This volume consists of recently updated papers that were originally presented at a June 2003 conference held by the Progress and Freedom Foundation. The authors are among the top researchers in the field of telecommunications research.
Thomas M. Lenard is Vice President for Research and Senior Fellow at the Progress & Freedom Foundation. He is the author or coauthor of numerous books and articles on electricity, antitrust, privacy, and other regulatory issues. Lenard received his B.A. from the University of Wisconsin and his Ph.D. from Brown University.
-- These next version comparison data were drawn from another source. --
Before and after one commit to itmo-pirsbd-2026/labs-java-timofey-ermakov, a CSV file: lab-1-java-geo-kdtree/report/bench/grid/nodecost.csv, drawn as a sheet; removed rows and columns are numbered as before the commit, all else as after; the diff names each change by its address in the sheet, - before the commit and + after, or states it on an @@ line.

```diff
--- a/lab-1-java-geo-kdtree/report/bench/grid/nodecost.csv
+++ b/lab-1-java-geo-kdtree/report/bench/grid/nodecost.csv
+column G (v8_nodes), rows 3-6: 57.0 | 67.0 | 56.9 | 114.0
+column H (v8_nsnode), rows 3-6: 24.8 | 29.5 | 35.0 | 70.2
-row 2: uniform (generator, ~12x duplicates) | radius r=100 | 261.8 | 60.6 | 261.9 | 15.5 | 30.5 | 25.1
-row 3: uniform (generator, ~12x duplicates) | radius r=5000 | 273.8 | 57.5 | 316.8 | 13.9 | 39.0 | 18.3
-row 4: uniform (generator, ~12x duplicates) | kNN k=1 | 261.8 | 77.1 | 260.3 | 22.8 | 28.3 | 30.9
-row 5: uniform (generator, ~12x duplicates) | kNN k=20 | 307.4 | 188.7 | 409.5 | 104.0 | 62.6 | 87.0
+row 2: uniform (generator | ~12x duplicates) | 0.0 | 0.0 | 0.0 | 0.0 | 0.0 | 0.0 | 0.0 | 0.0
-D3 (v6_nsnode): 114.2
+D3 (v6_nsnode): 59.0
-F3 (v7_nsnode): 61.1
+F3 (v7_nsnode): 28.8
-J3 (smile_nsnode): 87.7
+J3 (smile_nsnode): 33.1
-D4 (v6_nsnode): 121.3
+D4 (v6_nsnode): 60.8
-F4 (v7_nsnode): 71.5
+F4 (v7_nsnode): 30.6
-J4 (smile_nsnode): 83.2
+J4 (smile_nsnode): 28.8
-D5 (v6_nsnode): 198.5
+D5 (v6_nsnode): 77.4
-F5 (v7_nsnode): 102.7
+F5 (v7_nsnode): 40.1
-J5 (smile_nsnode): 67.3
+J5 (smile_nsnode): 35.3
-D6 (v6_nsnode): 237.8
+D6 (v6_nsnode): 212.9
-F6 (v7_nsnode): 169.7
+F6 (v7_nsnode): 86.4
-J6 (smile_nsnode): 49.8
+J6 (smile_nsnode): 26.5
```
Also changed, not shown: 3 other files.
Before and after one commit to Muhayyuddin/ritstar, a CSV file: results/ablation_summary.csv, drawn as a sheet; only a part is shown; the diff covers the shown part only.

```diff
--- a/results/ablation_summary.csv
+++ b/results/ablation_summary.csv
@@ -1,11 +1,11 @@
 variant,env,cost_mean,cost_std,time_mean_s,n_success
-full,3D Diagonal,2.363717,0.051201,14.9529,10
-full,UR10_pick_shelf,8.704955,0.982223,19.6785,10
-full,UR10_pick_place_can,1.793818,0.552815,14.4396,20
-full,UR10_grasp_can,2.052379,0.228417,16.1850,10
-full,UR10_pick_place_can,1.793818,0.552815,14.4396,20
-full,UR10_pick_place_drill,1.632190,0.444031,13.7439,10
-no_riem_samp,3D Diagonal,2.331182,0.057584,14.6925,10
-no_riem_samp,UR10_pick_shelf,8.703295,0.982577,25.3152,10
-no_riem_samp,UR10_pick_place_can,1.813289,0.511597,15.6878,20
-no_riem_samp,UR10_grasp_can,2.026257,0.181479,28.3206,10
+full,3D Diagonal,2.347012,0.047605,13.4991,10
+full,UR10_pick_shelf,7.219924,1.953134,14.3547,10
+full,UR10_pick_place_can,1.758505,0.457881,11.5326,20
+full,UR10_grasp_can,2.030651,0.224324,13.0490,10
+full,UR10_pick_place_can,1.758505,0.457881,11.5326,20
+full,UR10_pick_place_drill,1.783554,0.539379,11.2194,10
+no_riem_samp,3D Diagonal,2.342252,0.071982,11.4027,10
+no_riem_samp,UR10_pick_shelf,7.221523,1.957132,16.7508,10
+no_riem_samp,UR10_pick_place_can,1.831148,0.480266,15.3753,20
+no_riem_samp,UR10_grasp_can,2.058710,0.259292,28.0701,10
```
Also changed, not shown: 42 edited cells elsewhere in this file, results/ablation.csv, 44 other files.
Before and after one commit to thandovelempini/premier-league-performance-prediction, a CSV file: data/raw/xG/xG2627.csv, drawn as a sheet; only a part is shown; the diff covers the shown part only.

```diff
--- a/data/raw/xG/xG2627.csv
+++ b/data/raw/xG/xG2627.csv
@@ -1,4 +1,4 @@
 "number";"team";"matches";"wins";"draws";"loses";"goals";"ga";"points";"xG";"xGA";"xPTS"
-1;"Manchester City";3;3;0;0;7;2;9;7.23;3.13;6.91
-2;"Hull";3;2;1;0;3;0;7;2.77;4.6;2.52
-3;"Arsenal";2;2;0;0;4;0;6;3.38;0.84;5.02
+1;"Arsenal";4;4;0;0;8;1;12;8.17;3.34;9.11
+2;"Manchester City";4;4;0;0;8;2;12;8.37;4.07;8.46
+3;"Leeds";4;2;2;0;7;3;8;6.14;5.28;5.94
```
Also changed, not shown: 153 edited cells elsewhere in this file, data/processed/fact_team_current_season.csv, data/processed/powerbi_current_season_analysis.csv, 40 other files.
Randolph J. May is Senior Fellow and Director of Communications Policy Studies at the Progress & Freedom Foundation. In addition to writing a regular column for Legal Times, he has published more than fifty articles and essays on a wide variety of topics ranging from communications to law to constitutional theory. May received his A.B. from Duke University and his J.D. from Duke Law School.